[Stored entries]
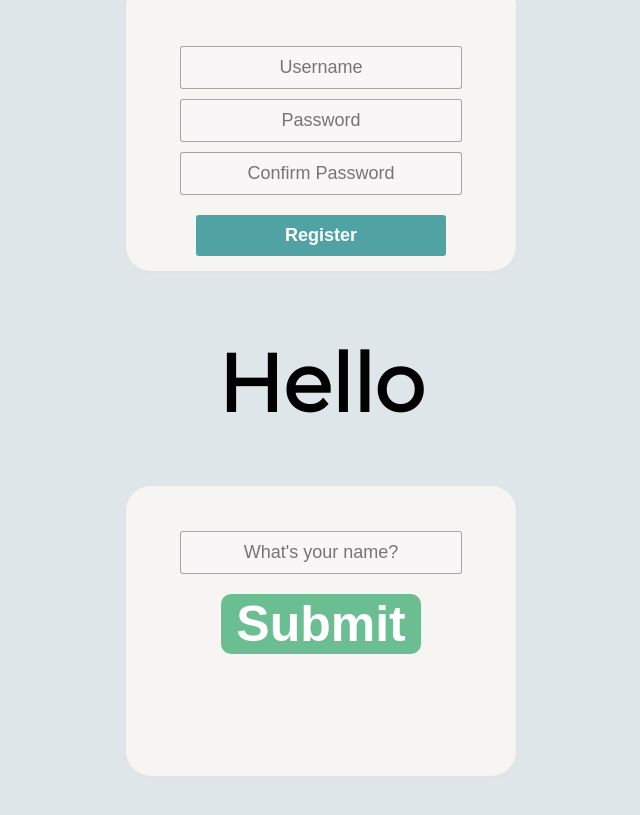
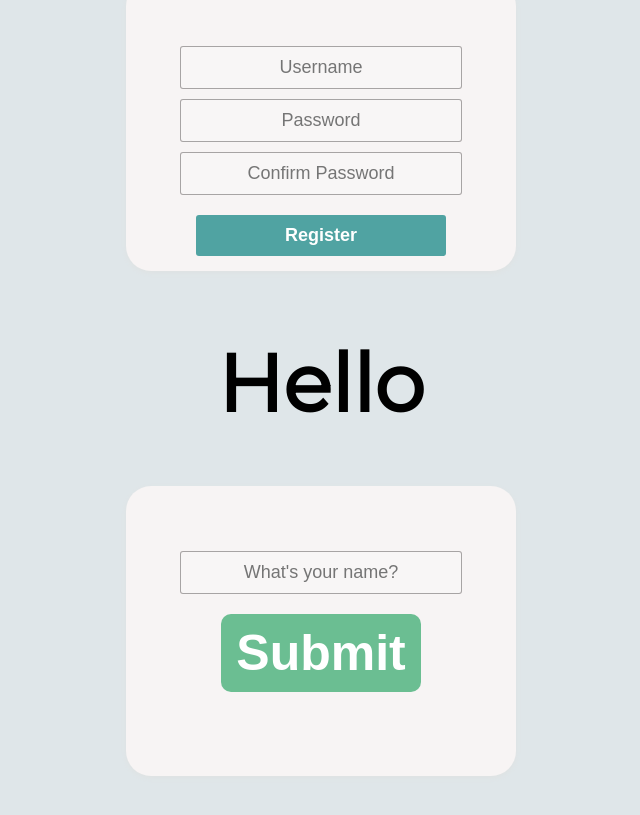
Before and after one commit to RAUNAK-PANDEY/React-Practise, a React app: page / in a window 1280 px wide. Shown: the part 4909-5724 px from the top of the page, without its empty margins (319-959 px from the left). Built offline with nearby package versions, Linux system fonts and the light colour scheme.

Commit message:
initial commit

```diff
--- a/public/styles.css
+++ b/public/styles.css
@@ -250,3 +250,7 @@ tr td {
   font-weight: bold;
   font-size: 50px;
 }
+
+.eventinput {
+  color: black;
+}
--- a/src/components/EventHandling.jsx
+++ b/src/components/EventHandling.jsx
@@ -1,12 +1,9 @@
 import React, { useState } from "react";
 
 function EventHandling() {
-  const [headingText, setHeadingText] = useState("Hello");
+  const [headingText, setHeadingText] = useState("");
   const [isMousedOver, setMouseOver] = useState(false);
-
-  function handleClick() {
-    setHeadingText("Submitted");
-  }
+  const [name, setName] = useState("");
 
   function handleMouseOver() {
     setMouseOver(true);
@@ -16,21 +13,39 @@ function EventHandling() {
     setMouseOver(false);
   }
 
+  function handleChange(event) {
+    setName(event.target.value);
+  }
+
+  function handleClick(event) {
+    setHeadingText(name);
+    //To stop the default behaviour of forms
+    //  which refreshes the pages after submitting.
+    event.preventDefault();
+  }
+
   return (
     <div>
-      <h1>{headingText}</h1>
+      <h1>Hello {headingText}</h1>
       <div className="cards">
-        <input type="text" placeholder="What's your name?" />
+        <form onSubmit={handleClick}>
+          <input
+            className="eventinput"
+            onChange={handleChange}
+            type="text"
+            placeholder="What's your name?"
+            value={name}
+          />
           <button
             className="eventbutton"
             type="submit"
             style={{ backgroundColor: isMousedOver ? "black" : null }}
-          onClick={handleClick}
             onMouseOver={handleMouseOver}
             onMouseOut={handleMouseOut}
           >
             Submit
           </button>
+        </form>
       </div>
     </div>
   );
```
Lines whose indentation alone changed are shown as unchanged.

■ EXERCISE DIRECTIONS:
Give every line above again exactly, with no pictures.

■ ANSWER BOX:
Before and after one commit to RAUNAK-PANDEY/React-Practise, a React app: page / in a window 1280 px wide. Shown: the part 4909-5724 px from the top of the page, without its empty margins (319-959 px from the left). Built offline with nearby package versions, Linux system fonts and the light colour scheme.

Commit message:
initial commit

```diff
--- a/public/styles.css
+++ b/public/styles.css
@@ -250,3 +250,7 @@ tr td {
   font-weight: bold;
   font-size: 50px;
 }
+
+.eventinput {
+  color: black;
+}
--- a/src/components/EventHandling.jsx
+++ b/src/components/EventHandling.jsx
@@ -1,12 +1,9 @@
 import React, { useState } from "react";
 
 function EventHandling() {
-  const [headingText, setHeadingText] = useState("Hello");
+  const [headingText, setHeadingText] = useState("");
   const [isMousedOver, setMouseOver] = useState(false);
-
-  function handleClick() {
-    setHeadingText("Submitted");
-  }
+  const [name, setName] = useState("");
 
   function handleMouseOver() {
     setMouseOver(true);
@@ -16,21 +13,39 @@ function EventHandling() {
     setMouseOver(false);
   }
 
+  function handleChange(event) {
+    setName(event.target.value);
+  }
+
+  function handleClick(event) {
+    setHeadingText(name);
+    //To stop the default behaviour of forms
+    //  which refreshes the pages after submitting.
+    event.preventDefault();
+  }
+
   return (
     <div>
-      <h1>{headingText}</h1>
+      <h1>Hello {headingText}</h1>
       <div className="cards">
-        <input type="text" placeholder="What's your name?" />
+        <form onSubmit={handleClick}>
+          <input
+            className="eventinput"
+            onChange={handleChange}
+            type="text"
+            placeholder="What's your name?"
+            value={name}
+          />
           <button
             className="eventbutton"
             type="submit"
             style={{ backgroundColor: isMousedOver ? "black" : null }}
-          onClick={handleClick}
             onMouseOver={handleMouseOver}
             onMouseOut={handleMouseOut}
           >
             Submit
           </button>
+        </form>
       </div>
     </div>
   );
```
Lines whose indentation alone changed are shown as unchanged.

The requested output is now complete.